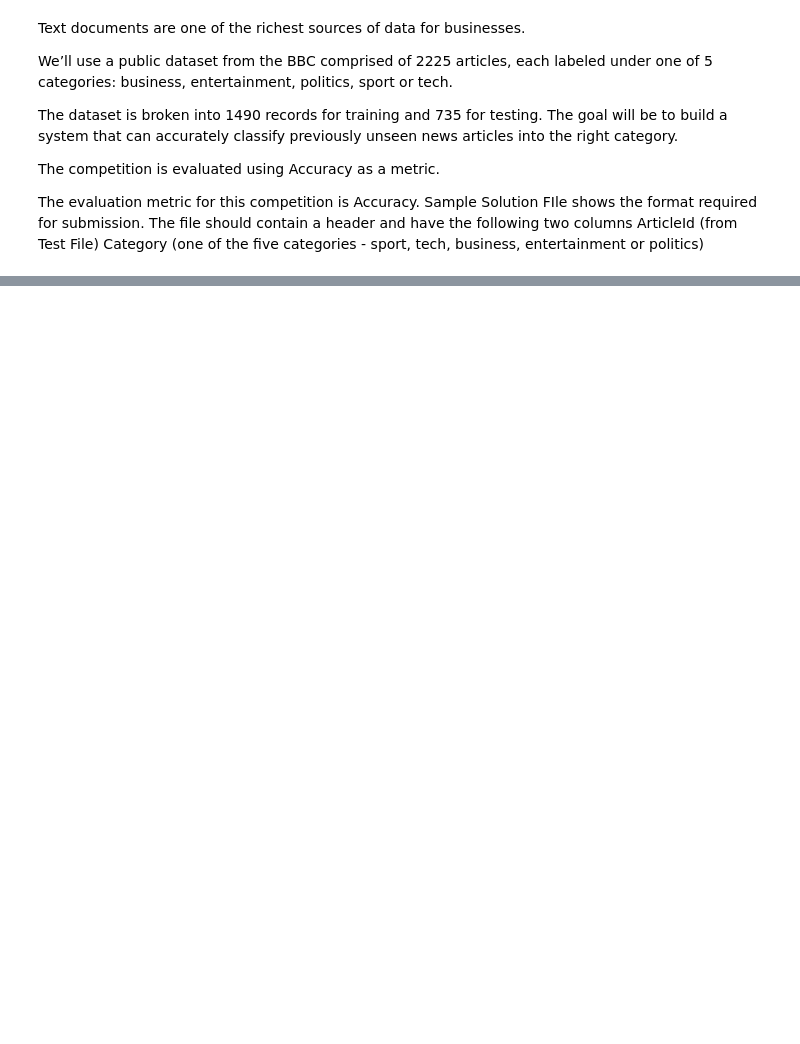
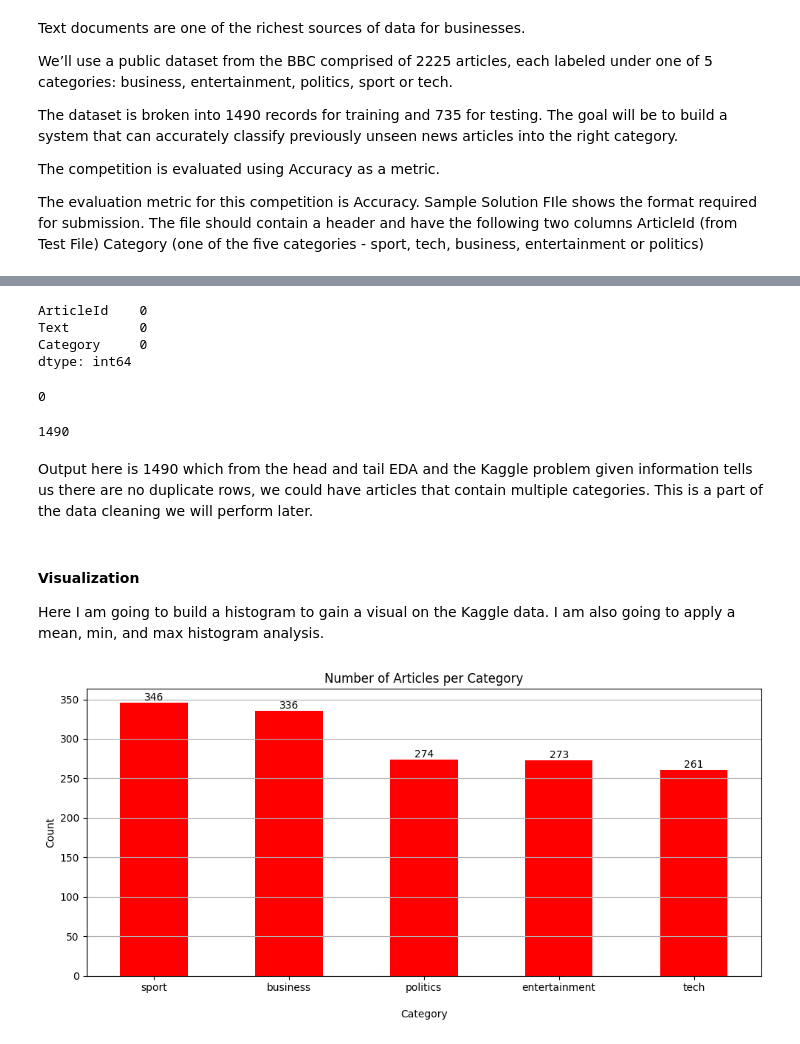
Before and after one commit to GHeart01/BCC_News_Classification, a Jupyter notebook: BBC_News_Classification_Project.ipynb, the cells around one changed output, grey strips where cells are left out. Saved outputs shown, nothing was run; the diff lists cells and outputs as text; code cells hidden in the pictures; blank space fills up the shorter version.

```diff
--- a/BBC_News_Classification_Project.ipynb
+++ b/BBC_News_Classification_Project.ipynb
@@ -40,0 +44,11 @@ The evaluation metric for this competition is Accuracy. Sample Solution FIle sho
+# %%
+data_train = pd.read_csv('/kaggle/input/learn-ai-bbc/BBC News Train.csv')
+data_test = pd.read_csv('/kaggle/input/learn-ai-bbc/BBC News Test.csv')
+BBC_Solution = pd.read_csv('/kaggle/input/learn-ai-bbc/BBC News Sample Solution.csv')
+
+print("\ndata_train head and tail")
+print(data_train.head(),'\n', data_train.tail())
+print("\ndata_test head and tail")
+print(data_test.head(), '\n', data_test.tail())
+print("\nBBC Sample solution")
+print(BBC_Solution.head(),'\n', BBC_Solution.tail())
@@ -40,0 +99,40 @@ The evaluation metric for this competition is Accuracy. Sample Solution FIle sho
+# %%
+print(data_train.isna().sum()) #check for missing vlaues
+# %% [output]
+ArticleId    0
+Text         0
+Category     0
+dtype: int64
+# %%
+print(data_train.isnull().any(axis = 1).sum()) #check for null values/empty
+# %% [output]
+0
+# %%
+print(data_train['ArticleId'].nunique()) #check for duplicate rows
+# %% [output]
+1490
+# %% [markdown]
+Output here is 1490 which from the head and tail EDA and the Kaggle problem given information tells us there are no duplicate rows, we could have articles that contain multiple categories. This is a part of the data cleaning we will perform later.
+# %% [markdown]
+#### Visualization
+
+Here I am going to build a histogram to gain a visual on the Kaggle data. I am also going to apply a mean, min, and max histogram analysis.
+# %%
+import matplotlib.pyplot as plt
+
+# plot
+ax = data_train['Category'].value_counts().plot(kind='bar', figsize=(10, 5), color='red')
+plt.title("Number of Articles per Category")
+plt.xlabel("\nCategory")
+plt.ylabel("Count")
+plt.xticks(rotation=0)
+plt.grid(axis='y')
+
+# Add values on top of bars
+for container in ax.containers:
+    ax.bar_label(container, fmt='%d')
+
+plt.tight_layout()
+plt.show()
+# %% [output]
+[figure, added]
```
Also changed, not shown: parts of 29 cells of this notebook.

- - - - - - -

Reproduce the listing exactly. The pictures are to be omitted.

Before and after one commit to GHeart01/BCC_News_Classification, a Jupyter notebook: BBC_News_Classification_Project.ipynb, the cells around one changed output, grey strips where cells are left out. Saved outputs shown, nothing was run; the diff lists cells and outputs as text; code cells hidden in the pictures; blank space fills up the shorter version.

```diff
--- a/BBC_News_Classification_Project.ipynb
+++ b/BBC_News_Classification_Project.ipynb
@@ -40,0 +44,11 @@ The evaluation metric for this competition is Accuracy. Sample Solution FIle sho
+# %%
+data_train = pd.read_csv('/kaggle/input/learn-ai-bbc/BBC News Train.csv')
+data_test = pd.read_csv('/kaggle/input/learn-ai-bbc/BBC News Test.csv')
+BBC_Solution = pd.read_csv('/kaggle/input/learn-ai-bbc/BBC News Sample Solution.csv')
+
+print("\ndata_train head and tail")
+print(data_train.head(),'\n', data_train.tail())
+print("\ndata_test head and tail")
+print(data_test.head(), '\n', data_test.tail())
+print("\nBBC Sample solution")
+print(BBC_Solution.head(),'\n', BBC_Solution.tail())
@@ -40,0 +99,40 @@ The evaluation metric for this competition is Accuracy. Sample Solution FIle sho
+# %%
+print(data_train.isna().sum()) #check for missing vlaues
+# %% [output]
+ArticleId    0
+Text         0
+Category     0
+dtype: int64
+# %%
+print(data_train.isnull().any(axis = 1).sum()) #check for null values/empty
+# %% [output]
+0
+# %%
+print(data_train['ArticleId'].nunique()) #check for duplicate rows
+# %% [output]
+1490
+# %% [markdown]
+Output here is 1490 which from the head and tail EDA and the Kaggle problem given information tells us there are no duplicate rows, we could have articles that contain multiple categories. This is a part of the data cleaning we will perform later.
+# %% [markdown]
+#### Visualization
+
+Here I am going to build a histogram to gain a visual on the Kaggle data. I am also going to apply a mean, min, and max histogram analysis.
+# %%
+import matplotlib.pyplot as plt
+
+# plot
+ax = data_train['Category'].value_counts().plot(kind='bar', figsize=(10, 5), color='red')
+plt.title("Number of Articles per Category")
+plt.xlabel("\nCategory")
+plt.ylabel("Count")
+plt.xticks(rotation=0)
+plt.grid(axis='y')
+
+# Add values on top of bars
+for container in ax.containers:
+    ax.bar_label(container, fmt='%d')
+
+plt.tight_layout()
+plt.show()
+# %% [output]
+[figure, added]
```
Also changed, not shown: parts of 29 cells of this notebook.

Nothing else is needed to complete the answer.